**WHAT YOU WILL DO**:
The answer is every line in the data below that contains the word "isFinal".

Saved entries
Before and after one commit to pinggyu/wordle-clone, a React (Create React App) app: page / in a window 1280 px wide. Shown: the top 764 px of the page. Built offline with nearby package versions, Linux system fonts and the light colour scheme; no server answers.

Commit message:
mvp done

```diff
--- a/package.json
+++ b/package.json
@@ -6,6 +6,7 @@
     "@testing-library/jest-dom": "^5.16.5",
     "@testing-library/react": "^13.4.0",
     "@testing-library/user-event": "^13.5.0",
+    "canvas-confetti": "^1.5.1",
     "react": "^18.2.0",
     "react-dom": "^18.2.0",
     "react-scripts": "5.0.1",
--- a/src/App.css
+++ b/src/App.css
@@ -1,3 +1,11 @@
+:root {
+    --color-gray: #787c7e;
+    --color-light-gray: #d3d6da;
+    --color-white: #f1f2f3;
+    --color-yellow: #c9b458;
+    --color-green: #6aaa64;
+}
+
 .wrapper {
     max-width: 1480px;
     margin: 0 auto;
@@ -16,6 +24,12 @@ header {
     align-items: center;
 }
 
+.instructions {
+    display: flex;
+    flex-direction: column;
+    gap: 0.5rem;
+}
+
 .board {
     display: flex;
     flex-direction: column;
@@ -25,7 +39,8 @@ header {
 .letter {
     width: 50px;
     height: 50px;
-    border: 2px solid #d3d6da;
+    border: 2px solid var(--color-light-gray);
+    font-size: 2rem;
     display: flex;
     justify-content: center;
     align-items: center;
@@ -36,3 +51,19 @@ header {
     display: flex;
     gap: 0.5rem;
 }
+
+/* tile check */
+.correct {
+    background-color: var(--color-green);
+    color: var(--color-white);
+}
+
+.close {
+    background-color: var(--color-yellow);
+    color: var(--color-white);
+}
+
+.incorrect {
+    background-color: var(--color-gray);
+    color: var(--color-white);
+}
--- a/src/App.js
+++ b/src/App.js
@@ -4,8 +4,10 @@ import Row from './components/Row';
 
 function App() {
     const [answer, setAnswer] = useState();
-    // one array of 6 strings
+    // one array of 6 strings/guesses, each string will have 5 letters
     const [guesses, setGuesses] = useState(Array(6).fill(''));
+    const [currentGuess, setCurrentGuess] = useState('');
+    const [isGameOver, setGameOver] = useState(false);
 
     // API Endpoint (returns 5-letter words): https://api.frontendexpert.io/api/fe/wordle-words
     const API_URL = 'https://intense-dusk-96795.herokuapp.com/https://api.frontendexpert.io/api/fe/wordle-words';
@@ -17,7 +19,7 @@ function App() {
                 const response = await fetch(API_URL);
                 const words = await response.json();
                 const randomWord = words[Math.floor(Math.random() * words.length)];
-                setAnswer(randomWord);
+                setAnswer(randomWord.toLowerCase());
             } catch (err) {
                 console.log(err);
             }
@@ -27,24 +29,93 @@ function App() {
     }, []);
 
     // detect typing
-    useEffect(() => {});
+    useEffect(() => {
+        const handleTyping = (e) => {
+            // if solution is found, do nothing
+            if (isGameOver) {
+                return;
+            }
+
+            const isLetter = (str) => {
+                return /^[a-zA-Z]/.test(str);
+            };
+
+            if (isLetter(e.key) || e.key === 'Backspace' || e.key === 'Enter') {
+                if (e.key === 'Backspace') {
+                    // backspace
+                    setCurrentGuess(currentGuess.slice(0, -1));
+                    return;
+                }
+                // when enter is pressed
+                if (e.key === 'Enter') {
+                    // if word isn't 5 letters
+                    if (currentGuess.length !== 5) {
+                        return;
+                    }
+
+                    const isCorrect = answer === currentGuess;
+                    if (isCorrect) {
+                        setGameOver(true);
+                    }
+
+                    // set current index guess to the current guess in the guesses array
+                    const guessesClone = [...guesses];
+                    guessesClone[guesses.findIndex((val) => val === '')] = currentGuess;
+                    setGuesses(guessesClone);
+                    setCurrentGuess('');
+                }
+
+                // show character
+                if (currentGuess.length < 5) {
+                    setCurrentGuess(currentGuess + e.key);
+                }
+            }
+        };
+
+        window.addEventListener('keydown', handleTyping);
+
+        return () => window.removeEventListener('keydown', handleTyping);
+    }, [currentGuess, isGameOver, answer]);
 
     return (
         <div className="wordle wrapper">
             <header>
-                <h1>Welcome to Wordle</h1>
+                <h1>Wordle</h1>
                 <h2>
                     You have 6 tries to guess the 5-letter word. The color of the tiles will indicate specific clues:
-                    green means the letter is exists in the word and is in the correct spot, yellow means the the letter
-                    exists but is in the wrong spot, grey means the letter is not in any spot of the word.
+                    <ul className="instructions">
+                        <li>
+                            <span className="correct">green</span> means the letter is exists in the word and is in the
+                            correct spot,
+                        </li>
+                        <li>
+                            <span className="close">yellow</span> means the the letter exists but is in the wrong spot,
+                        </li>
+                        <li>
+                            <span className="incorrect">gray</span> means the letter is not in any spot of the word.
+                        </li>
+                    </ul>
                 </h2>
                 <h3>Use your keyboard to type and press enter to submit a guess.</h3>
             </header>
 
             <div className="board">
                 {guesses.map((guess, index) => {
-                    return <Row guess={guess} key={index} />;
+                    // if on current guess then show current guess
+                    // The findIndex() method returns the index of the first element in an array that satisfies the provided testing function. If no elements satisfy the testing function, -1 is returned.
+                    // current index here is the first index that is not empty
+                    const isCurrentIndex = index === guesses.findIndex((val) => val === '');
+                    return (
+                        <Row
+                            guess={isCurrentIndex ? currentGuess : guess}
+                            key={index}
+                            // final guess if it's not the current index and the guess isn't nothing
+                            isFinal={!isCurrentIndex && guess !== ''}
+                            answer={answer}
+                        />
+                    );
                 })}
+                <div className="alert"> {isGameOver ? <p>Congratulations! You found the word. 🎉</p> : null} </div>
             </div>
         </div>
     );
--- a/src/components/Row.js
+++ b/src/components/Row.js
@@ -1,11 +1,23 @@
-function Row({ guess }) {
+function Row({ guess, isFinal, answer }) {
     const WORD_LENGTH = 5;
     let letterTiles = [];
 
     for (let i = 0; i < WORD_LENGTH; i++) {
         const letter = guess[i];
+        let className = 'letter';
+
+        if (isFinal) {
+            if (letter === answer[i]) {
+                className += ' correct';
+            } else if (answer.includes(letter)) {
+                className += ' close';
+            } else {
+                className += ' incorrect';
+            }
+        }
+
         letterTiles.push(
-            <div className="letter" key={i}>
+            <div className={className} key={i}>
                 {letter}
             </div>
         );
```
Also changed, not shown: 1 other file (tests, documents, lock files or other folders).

**ANSWER TO THIS TASK**:
+                            isFinal={!isCurrentIndex && guess !== ''}
+function Row({ guess, isFinal, answer }) {
+        if (isFinal) {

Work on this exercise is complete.